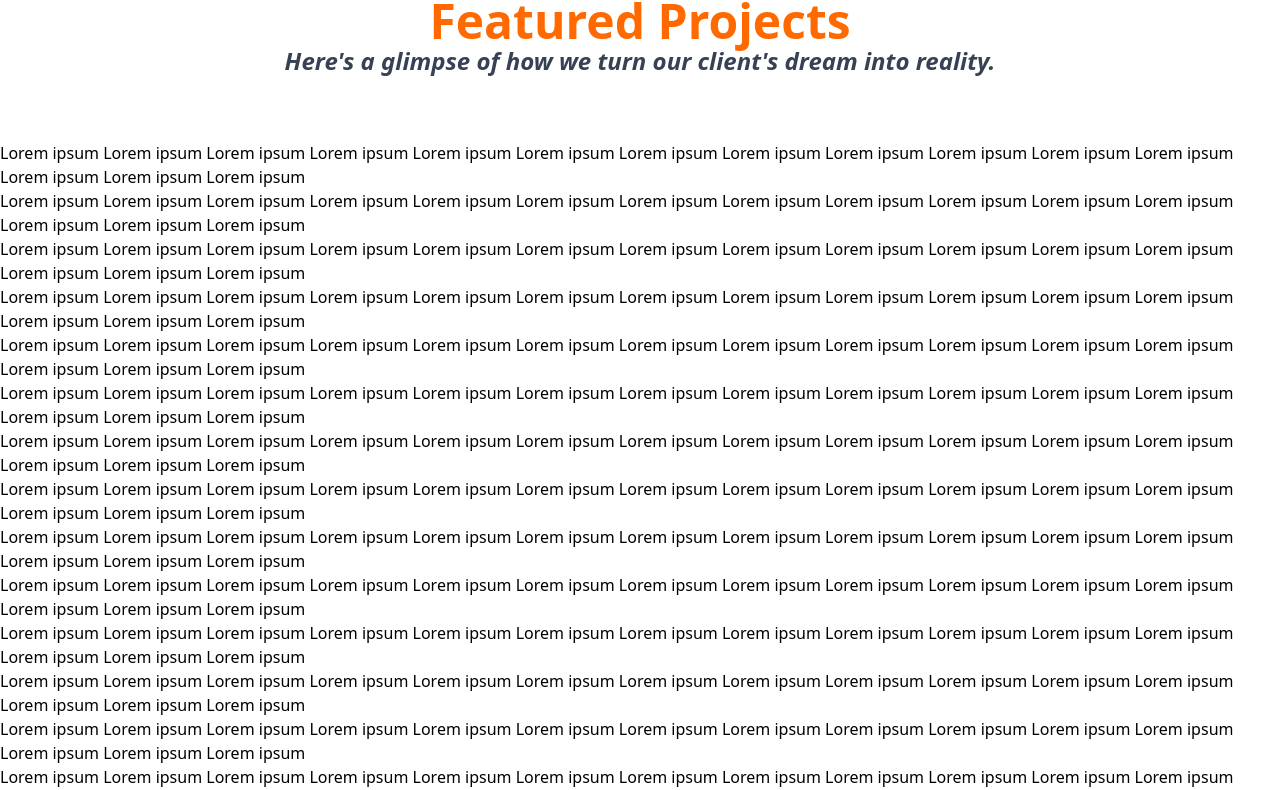
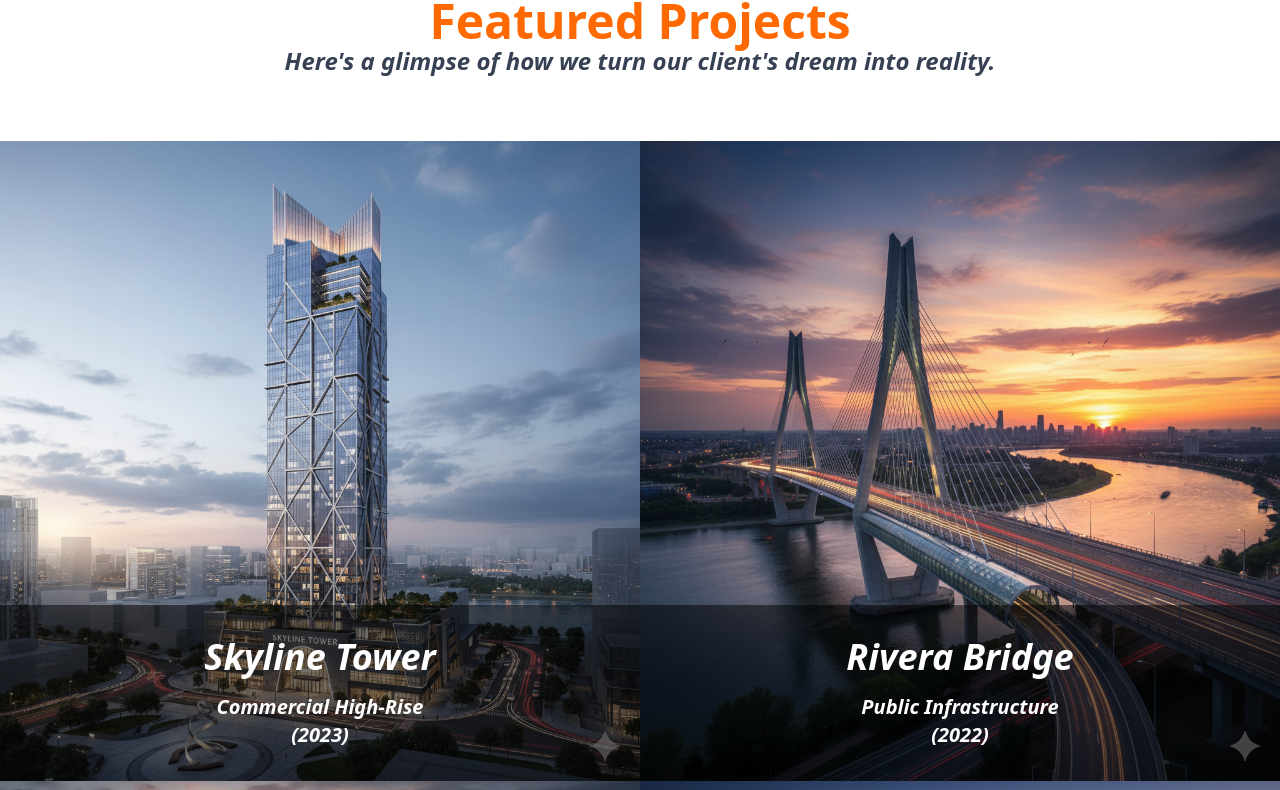
Before and after one commit to khianvictorycalderon/Exponentium-Construction, a React (Vite) app: page / in a window 1280 px wide. Shown: the part 2340-3130 px from the top of the page. Built offline with nearby package versions, Linux system fonts and the light colour scheme.

Commit message:
Finished projects section

```diff
--- a/src/components/projects-card.tsx
+++ b/src/components/projects-card.tsx
@@ -1,5 +1,29 @@
-export const ProjectCard = () => (
-    <div>
+interface ProjectCardProps {
+    key: string;
+    title: string;
+    description: string;
+    year: number;
+    bgImage: string;
 
+}
+
+export const ProjectCard = ({
+    key,
+    title,
+    description,
+    year,
+    bgImage
+}: ProjectCardProps) => (
+    <div
+        className="flex-[100%] md:flex-1/2 h-[60vh] md:h-[70vh] lg:h-[80vh] bg-cover bg-center flex flex-col justify-end"
+        style={{
+            backgroundImage: `url(${bgImage})`
+        }}
+        >
+        <div className="bg-black/50 text-white py-2 md:py-4 lg:py-8 text-center">
+            <h2 className="text-2xl md:text-3xl lg:text-4xl italic font-semibold">{title}</h2>
+            <h3 className="pt-2 md:pt-4 font-semibold italic text-xl">{description}</h3>
+            <h3 className="font-semibold italic text-xl">({year})</h3>
+        </div>
     </div>
 );
--- a/src/sections/projects.tsx
+++ b/src/sections/projects.tsx
@@ -1,3 +1,4 @@
+import { ProjectCard } from "../components/projects-card";
 import SectionContainer from "../components/section-container";
 import { SubHeadingText } from "../components/typography";
 
@@ -40,6 +41,17 @@ export const ProjectSection = () => {
                     </SubHeadingText>
                 </>
             </SectionContainer>
+            <div className="flex flex-wrap pt-16">
+                {Projects.map((item, index) => (
+                    <ProjectCard
+                        key={`${item.title}-${index}`}
+                        title={item.title}
+                        description={item.description}
+                        year={item.year}
+                        bgImage={item.bgImage}
+                    />
+                ))}
+            </div>
         </section>
     );
 
```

-*-

Task details:
Write the records out again verbatim and omit the pictures they contain.

Task result:
Before and after one commit to khianvictorycalderon/Exponentium-Construction, a React (Vite) app: page / in a window 1280 px wide. Shown: the part 2340-3130 px from the top of the page. Built offline with nearby package versions, Linux system fonts and the light colour scheme.

Commit message:
Finished projects section

```diff
--- a/src/components/projects-card.tsx
+++ b/src/components/projects-card.tsx
@@ -1,5 +1,29 @@
-export const ProjectCard = () => (
-    <div>
+interface ProjectCardProps {
+    key: string;
+    title: string;
+    description: string;
+    year: number;
+    bgImage: string;
 
+}
+
+export const ProjectCard = ({
+    key,
+    title,
+    description,
+    year,
+    bgImage
+}: ProjectCardProps) => (
+    <div
+        className="flex-[100%] md:flex-1/2 h-[60vh] md:h-[70vh] lg:h-[80vh] bg-cover bg-center flex flex-col justify-end"
+        style={{
+            backgroundImage: `url(${bgImage})`
+        }}
+        >
+        <div className="bg-black/50 text-white py-2 md:py-4 lg:py-8 text-center">
+            <h2 className="text-2xl md:text-3xl lg:text-4xl italic font-semibold">{title}</h2>
+            <h3 className="pt-2 md:pt-4 font-semibold italic text-xl">{description}</h3>
+            <h3 className="font-semibold italic text-xl">({year})</h3>
+        </div>
     </div>
 );
--- a/src/sections/projects.tsx
+++ b/src/sections/projects.tsx
@@ -1,3 +1,4 @@
+import { ProjectCard } from "../components/projects-card";
 import SectionContainer from "../components/section-container";
 import { SubHeadingText } from "../components/typography";
 
@@ -40,6 +41,17 @@ export const ProjectSection = () => {
                     </SubHeadingText>
                 </>
             </SectionContainer>
+            <div className="flex flex-wrap pt-16">
+                {Projects.map((item, index) => (
+                    <ProjectCard
+                        key={`${item.title}-${index}`}
+                        title={item.title}
+                        description={item.description}
+                        year={item.year}
+                        bgImage={item.bgImage}
+                    />
+                ))}
+            </div>
         </section>
     );
 
```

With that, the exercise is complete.